Other regions in Asia performed much better despite experiencing similar currency depreciation against the loonie. Notably, the Shanghai Composite Index gained 80% in 2009, while indices in Taiwan, Hong Kong, and Seoul were up 78.3%, 52%, and 49.7%, respectively, when expressed in local currency terms. As a result, the Morningstar Greater China Equity Fund Index gained 38.6% for the year, ranking sixth among all 43 fund indices, while the Morningstar Asia Pacific ex-Japan Equity Fund Index finished with an eighth-place 36.3% return.
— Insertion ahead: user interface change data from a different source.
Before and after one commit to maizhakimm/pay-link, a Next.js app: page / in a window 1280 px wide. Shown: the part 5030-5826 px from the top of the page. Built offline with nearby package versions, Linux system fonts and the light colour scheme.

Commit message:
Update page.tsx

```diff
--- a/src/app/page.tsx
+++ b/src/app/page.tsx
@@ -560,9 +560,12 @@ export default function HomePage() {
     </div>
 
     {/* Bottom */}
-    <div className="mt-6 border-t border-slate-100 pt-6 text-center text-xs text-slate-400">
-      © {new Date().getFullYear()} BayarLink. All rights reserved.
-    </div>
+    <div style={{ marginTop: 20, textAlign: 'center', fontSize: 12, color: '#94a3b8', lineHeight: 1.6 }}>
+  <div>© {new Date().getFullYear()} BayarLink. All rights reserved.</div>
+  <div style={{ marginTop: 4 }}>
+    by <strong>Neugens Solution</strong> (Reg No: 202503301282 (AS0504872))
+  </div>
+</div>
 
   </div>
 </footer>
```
Funds in the U.S. Equity category weren't so fortunate. Though the benchmark S&P 500 Index gained a respectable 26.5% for the year, the loonie's 17% appreciation against the U.S. dollar limited the Morningstar U.S. Equity Fund Index's return to 10.7%. "Not surprisingly, the greenback came under significant pressure last year as tremendous amounts of government stimulus spending added to the ballooning U.S. budget deficit. It appears that this weight may remain for some time, though we've seen instances of short-term strength and a flight to U.S. Treasuries at the height of the credit crisis," Dedes said.
Among the seven balanced fund categories, only the two that favour fixed-income securities have managed to climb beyond their previous highs. The Global Fixed Income Balanced and Canadian Fixed Income Balanced fund indices, which had suffered relatively tame losses of 15.4% and 13.1%, respectively, between May 31, 2008, and Feb. 28, 2009, have since posted gains of 18.9% and 17.7%, respectively, which took them back to positive territory.
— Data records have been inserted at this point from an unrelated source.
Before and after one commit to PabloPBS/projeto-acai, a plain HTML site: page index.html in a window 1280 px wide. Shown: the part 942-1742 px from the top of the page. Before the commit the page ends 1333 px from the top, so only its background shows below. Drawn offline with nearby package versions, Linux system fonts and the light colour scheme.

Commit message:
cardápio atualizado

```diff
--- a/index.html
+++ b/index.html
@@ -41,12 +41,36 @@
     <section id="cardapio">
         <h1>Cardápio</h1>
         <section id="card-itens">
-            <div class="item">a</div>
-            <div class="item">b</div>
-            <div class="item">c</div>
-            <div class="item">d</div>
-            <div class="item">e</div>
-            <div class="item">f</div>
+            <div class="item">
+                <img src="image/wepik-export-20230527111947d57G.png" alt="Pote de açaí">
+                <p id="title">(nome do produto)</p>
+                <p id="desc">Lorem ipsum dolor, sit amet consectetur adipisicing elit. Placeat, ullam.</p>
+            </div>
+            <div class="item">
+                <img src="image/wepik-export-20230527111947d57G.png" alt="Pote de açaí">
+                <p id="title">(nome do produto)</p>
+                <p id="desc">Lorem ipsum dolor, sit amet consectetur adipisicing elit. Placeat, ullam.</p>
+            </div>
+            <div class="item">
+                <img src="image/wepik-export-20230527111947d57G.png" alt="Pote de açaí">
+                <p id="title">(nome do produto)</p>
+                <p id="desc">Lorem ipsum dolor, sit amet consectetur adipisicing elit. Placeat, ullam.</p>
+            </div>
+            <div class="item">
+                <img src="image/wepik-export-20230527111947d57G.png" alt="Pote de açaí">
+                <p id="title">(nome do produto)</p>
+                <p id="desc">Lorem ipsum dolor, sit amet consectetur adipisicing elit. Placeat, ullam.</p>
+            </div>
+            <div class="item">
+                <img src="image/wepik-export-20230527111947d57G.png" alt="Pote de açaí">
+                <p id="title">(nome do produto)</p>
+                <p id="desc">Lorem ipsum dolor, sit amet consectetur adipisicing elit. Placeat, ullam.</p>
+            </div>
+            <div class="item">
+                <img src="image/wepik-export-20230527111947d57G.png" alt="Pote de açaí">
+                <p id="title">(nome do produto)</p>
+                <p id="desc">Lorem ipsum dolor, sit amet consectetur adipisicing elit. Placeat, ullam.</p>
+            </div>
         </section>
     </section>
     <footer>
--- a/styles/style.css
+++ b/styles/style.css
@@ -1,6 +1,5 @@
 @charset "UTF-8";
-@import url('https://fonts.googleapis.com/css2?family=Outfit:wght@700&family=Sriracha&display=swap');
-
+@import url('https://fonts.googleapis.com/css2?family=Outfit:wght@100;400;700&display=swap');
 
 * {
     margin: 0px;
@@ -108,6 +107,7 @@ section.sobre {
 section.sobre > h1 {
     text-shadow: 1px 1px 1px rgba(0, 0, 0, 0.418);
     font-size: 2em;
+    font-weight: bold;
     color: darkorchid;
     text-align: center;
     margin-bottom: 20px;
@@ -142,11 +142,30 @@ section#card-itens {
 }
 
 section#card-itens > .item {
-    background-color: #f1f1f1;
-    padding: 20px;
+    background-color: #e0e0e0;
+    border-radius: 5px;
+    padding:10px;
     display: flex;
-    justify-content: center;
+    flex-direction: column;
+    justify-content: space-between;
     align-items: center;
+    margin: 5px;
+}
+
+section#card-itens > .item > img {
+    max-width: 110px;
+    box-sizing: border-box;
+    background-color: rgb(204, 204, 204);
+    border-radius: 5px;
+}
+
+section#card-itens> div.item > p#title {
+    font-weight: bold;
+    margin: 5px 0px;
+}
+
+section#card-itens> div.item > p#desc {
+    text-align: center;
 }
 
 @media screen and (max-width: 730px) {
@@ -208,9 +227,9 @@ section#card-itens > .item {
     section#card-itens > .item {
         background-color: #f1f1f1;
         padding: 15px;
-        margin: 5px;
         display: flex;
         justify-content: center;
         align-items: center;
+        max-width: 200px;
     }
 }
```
For more on 2009 fund performance, go to www.morningstar.ca.
Morningstar Canada's preliminary fund performance figures are based on the change in funds' net asset values per share during the month, and do not necessarily include end-of-month income distributions. Final performance figures will be published on www.morningstar.ca next week.
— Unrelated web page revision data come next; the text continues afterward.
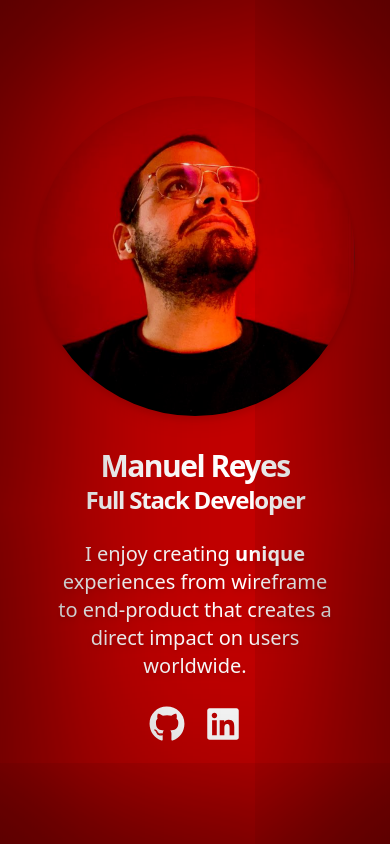
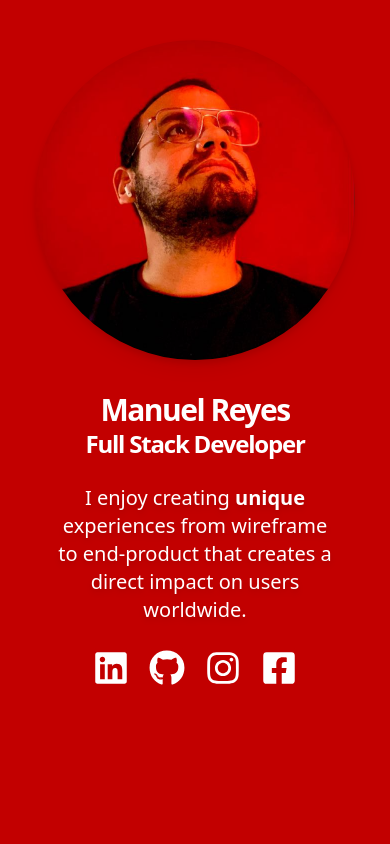
Before and after one commit to yoggsoft/portfolio, a Next.js app: page / in a window 390 px wide. Built offline with nearby package versions, Linux system fonts and the light colour scheme.

Commit message:
add stuff

```diff
--- a/src/app/layout.tsx
+++ b/src/app/layout.tsx
@@ -14,15 +14,15 @@ const geistMono = Geist_Mono({
 
 export const metadata: Metadata = {
   title: 'Manuel Reyes - Portfolio',
-  description: 'Software Engineer located in Brussels.',
+  description: 'Full Stack Developer dedicated to crafting unique user experiences from initial wireframes to final products that make a global impact.',
   openGraph: {
     siteName: 'Manuel Reyes',
     title: 'Manuel Reyes',
     url: 'http://www.manuelreyes.dev',
     type: 'website',
-    description: 'Software Engineer located in Brussels.',
+    description: 'Manuel Reyes is a Full Stack Developer dedicated to crafting unique user experiences from initial wireframes to final products that make a global impact.',
     locale: 'en_US',
-    images: 'http://www.manuelreyes.dev/img/opengraph-image.jpg'
+    images: 'http://www.manuelreyes.dev/image.jpg'
   },
   twitter: {
     card: 'summary_large_image',
@@ -30,8 +30,24 @@ export const metadata: Metadata = {
     title: 'Manuel Reyes - Software Engineer located in Brussels',
     description: 'Software Engineer located in Brussels.',
     creator: '@yoggsoft',
-    images: 'http://www.manuelreyes.dev/img/opengraph-image.jpg'
+    images: 'http://www.manuelreyes.dev/image.jpg'
   }
+};
+
+const jsonLd = {
+  '@context': 'http://schema.org',
+  '@type': 'Person',
+  'name': 'Manuel Reyes',
+  'url': 'http://www.manuelreyes.dev',
+  'disambiguatingDescription': 'Venezuelan Software developer',
+  'nationality': 'Spain, Venezuelan',
+  'sameAs': [
+    'https://twitter.com/koopaquerales',
+    'https://linkedin.com/in/querales',
+    'https://www.facebook.com/queralito',
+    'https://www.soundcloud.com/koopaquerales',
+    'https://www.instagram.com/koopaquerales/?hl=en'
+  ]
 };
 
 export default function RootLayout({
@@ -41,6 +57,14 @@ export default function RootLayout({
 }>) {
   return (
     <html lang="en">
+      <head>
+        <meta httpEquiv="X-UA-Compatible" content="IE=edge" />
+        <meta name="viewport" content="width=device-width, initial-scale=1.0" />
+        <link rel="shortcut icon" type="image/png" href="/favicon.ico" />
+        <meta name="url" content="http://www.manuelreyes.dev" />
+        <meta itemProp="url" content="http://www.manuelreyes.dev" />
+        <script type="application/ld+json" dangerouslySetInnerHTML={{ __html: JSON.stringify(jsonLd) }} />
+      </head>
       <body
         className={`${geistSans.variable} ${geistMono.variable} h-screen bg-background font-sans antialiased `}
       >
--- a/src/app/page.tsx
+++ b/src/app/page.tsx
@@ -2,10 +2,13 @@ import { Hero } from '@/components';
 
 export default function Home() {
   return (
-    <div className="min-h-screen bg-background flex items-center">
-      <div className="vignette fixed top-0 left-0 w-full h-full inset pointer-events-none z-50" style={{ boxShadow: '0 0 200px rgba(0,0,0,0.9) inset'}}></div>
+    <div className="min-h-screen bg-background flex md:items-center">
+      <div
+        className="vignette fixed top-0 left-0 w-full h-full inset pointer-events-none z-50 hidden sm:block"
+        style={{ boxShadow: '0 0 200px rgba(0,0,0,0.9) inset'}}
+      ></div>
       <main className="container px-4 md:px-6 mx-auto">
-        <section id="about" className="py-12 md:py-24 lg:py-32">
+        <section id="about" className="py-10 sm:py-12 md:py-24 lg:py-32">
           <Hero />
         </section>
       </main>
--- a/src/components/Hero/index.tsx
+++ b/src/components/Hero/index.tsx
@@ -48,16 +48,28 @@ export default function Hero () {
               I enjoy creating <strong>unique</strong> experiences from wireframe to end-product that creates a direct impact on users worldwide.
             </p>
             <div className="flex justify-center gap-4">
+              <a href="https://linkedin.com/in/querales" target="_blank">
+                <button className="inline-flex items-center justify-center gap-2 whitespace-nowrap rounded-md text-sm font-medium ring-offset-background transition-colors focus-visible:outline-none focus-visible:ring-2 focus-visible:ring-ring focus-visible:ring-offset-2 disabled:pointer-events-none disabled:opacity-50 [&amp;_svg]:pointer-events-none [&amp;_svg]:size-4 [&amp;_svg]:shrink-0 bg-background hover:bg-accent hover:opacity-75 hover:text-accent-foreground h-10 w-10">
+                  <Icon name='linkedin' />
+                  <span className="sr-only">LinkedIn</span>
+                </button>
+              </a>
               <a href="https://github.com/yoggsoft" target="_blank">
                 <button className="inline-flex items-center justify-center gap-2 whitespace-nowrap rounded-md text-sm font-medium ring-offset-background transition-colors focus-visible:outline-none focus-visible:ring-2 focus-visible:ring-ring focus-visible:ring-offset-2 disabled:pointer-events-none disabled:opacity-50 [&amp;_svg]:pointer-events-none [&amp;_svg]:size-4 [&amp;_svg]:shrink-0 bord bg-background hover:bg-accent hover:opacity-75 hover:text-accent-foreground h-10 w-10">
                   <Icon name='github' />
                   <span className="sr-only">GitHub</span>
                 </button>
               </a>
-              <a href="https://linkedin.com/in/querales" target="_blank">
+              <a href="https://www.instagram.com/koopaquerales" target="_blank">
                 <button className="inline-flex items-center justify-center gap-2 whitespace-nowrap rounded-md text-sm font-medium ring-offset-background transition-colors focus-visible:outline-none focus-visible:ring-2 focus-visible:ring-ring focus-visible:ring-offset-2 disabled:pointer-events-none disabled:opacity-50 [&amp;_svg]:pointer-events-none [&amp;_svg]:size-4 [&amp;_svg]:shrink-0 bg-background hover:bg-accent hover:opacity-75 hover:text-accent-foreground h-10 w-10">
-                  <Icon name='linkedin' />
-                  <span className="sr-only">LinkedIn</span>
+                  <Icon name='instagram' />
+                  <span className="sr-only">Instagram</span>
+                </button>
+              </a>
+              <a href="https://facebook.com/queralito" target="_blank">
+                <button className="inline-flex items-center justify-center gap-2 whitespace-nowrap rounded-md text-sm font-medium ring-offset-background transition-colors focus-visible:outline-none focus-visible:ring-2 focus-visible:ring-ring focus-visible:ring-offset-2 disabled:pointer-events-none disabled:opacity-50 [&amp;_svg]:pointer-events-none [&amp;_svg]:size-4 [&amp;_svg]:shrink-0 bg-background hover:bg-accent hover:opacity-75 hover:text-accent-foreground h-10 w-10">
+                  <Icon name='facebook' />
+                  <span className="sr-only">Facebook</span>
                 </button>
               </a>
             </div>
```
Morningstar Research Inc. is a Canadian subsidiary of Chicago-based Morningstar, Inc., a leading provider of independent investment research. The company offers an extensive line of Internet, software, and print-based products and services for individuals, financial advisors, and institutions. Morningstar provides data on more than 325,000 investment offerings, including stocks, mutual funds, and similar vehicles, along with real-time global market data on more than 4 million equities, indexes, futures, options, commodities, and precious metals, in addition to foreign exchange and Treasury markets. The company has operations in 20 countries and minority ownership positions in companies based in two other countries.
SOURCE Morningstar Research Inc.
For further information: For further information: Nick Dedes, Fund Analyst, Morningstar Canada, (416) 484-7823; Christian Charest, Associate Editor, Morningstar Canada, (416) 484-7817